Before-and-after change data
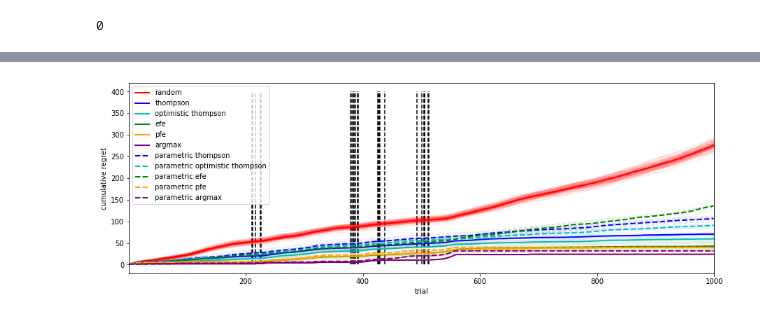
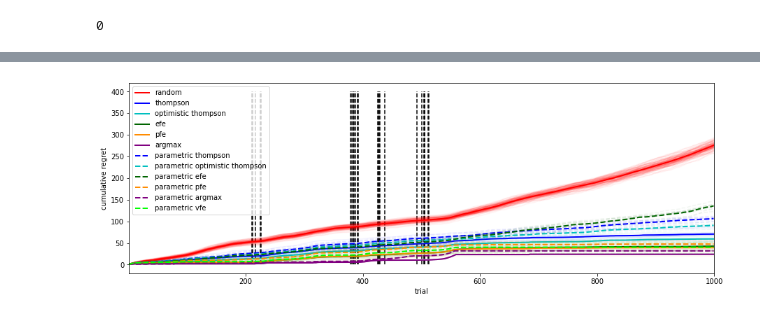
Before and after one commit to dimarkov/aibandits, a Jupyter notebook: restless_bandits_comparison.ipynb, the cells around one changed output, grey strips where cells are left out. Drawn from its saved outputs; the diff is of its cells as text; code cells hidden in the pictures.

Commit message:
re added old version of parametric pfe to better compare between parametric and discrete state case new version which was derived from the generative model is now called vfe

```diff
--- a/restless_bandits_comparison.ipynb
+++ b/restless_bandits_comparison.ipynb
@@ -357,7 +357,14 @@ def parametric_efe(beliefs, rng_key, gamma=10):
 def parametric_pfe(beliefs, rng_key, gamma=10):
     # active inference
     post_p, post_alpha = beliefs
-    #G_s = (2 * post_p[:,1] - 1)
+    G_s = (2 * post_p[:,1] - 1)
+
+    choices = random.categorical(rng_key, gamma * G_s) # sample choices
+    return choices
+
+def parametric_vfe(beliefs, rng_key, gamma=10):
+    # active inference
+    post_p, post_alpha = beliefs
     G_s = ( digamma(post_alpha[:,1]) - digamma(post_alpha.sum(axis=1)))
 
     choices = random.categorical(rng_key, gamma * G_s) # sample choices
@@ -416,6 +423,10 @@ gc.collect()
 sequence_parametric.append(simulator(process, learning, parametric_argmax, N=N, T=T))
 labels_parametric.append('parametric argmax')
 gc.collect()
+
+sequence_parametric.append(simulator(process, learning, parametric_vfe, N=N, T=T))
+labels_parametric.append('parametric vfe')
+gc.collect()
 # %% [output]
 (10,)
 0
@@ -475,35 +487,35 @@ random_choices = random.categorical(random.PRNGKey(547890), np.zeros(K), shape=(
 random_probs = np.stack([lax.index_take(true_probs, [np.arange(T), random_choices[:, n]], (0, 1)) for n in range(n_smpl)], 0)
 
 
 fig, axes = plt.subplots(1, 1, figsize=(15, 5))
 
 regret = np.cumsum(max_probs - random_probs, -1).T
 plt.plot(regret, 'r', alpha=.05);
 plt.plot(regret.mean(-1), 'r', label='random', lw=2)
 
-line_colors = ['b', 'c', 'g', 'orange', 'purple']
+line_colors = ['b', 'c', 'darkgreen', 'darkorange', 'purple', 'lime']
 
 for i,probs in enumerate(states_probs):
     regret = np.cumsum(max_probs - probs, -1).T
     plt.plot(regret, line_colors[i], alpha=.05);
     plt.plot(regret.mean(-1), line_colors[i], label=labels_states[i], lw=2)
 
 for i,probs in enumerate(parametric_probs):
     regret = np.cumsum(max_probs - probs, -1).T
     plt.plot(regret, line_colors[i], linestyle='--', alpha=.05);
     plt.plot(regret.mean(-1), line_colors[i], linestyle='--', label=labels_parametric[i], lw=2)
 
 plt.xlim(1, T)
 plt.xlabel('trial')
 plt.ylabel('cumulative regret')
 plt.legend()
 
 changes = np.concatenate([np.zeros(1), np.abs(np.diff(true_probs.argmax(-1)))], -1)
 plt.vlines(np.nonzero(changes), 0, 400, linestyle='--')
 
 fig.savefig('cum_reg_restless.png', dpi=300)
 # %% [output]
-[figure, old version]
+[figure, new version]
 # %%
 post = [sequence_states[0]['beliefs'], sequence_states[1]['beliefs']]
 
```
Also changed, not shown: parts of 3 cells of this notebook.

--

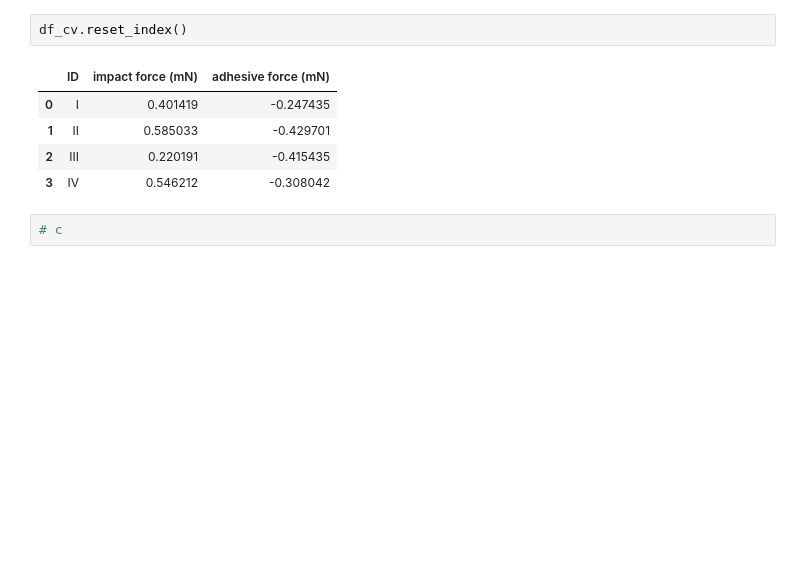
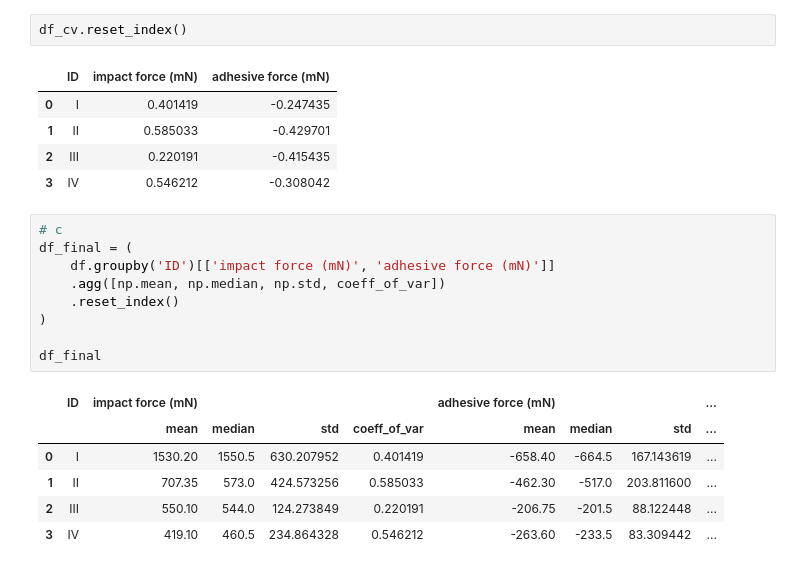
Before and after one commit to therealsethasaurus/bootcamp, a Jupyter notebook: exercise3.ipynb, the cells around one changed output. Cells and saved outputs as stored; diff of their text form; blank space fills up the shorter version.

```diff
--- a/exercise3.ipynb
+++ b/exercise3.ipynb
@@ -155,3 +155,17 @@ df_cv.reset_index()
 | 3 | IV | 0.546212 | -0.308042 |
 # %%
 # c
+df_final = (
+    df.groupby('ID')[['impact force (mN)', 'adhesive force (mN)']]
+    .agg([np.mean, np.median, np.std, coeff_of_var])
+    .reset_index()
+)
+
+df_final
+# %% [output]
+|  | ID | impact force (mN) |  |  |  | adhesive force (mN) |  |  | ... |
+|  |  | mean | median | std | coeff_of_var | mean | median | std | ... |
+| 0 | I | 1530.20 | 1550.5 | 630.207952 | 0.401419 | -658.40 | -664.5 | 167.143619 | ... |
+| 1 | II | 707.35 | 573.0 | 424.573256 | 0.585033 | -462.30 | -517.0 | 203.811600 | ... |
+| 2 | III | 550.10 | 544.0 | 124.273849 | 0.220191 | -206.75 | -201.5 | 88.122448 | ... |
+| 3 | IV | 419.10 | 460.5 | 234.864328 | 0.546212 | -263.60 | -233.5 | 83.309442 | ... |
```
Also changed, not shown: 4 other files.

### Exercise directions
Which lines in the data above contain "regret"? Show each one.

### Result for this task
 regret = np.cumsum(max_probs - random_probs, -1).T
 plt.plot(regret, 'r', alpha=.05);
 plt.plot(regret.mean(-1), 'r', label='random', lw=2)
     regret = np.cumsum(max_probs - probs, -1).T
     plt.plot(regret, line_colors[i], alpha=.05);
     plt.plot(regret.mean(-1), line_colors[i], label=labels_states[i], lw=2)
     regret = np.cumsum(max_probs - probs, -1).T
     plt.plot(regret, line_colors[i], linestyle='--', alpha=.05);
     plt.plot(regret.mean(-1), line_colors[i], linestyle='--', label=labels_parametric[i], lw=2)
 plt.ylabel('cumulative regret')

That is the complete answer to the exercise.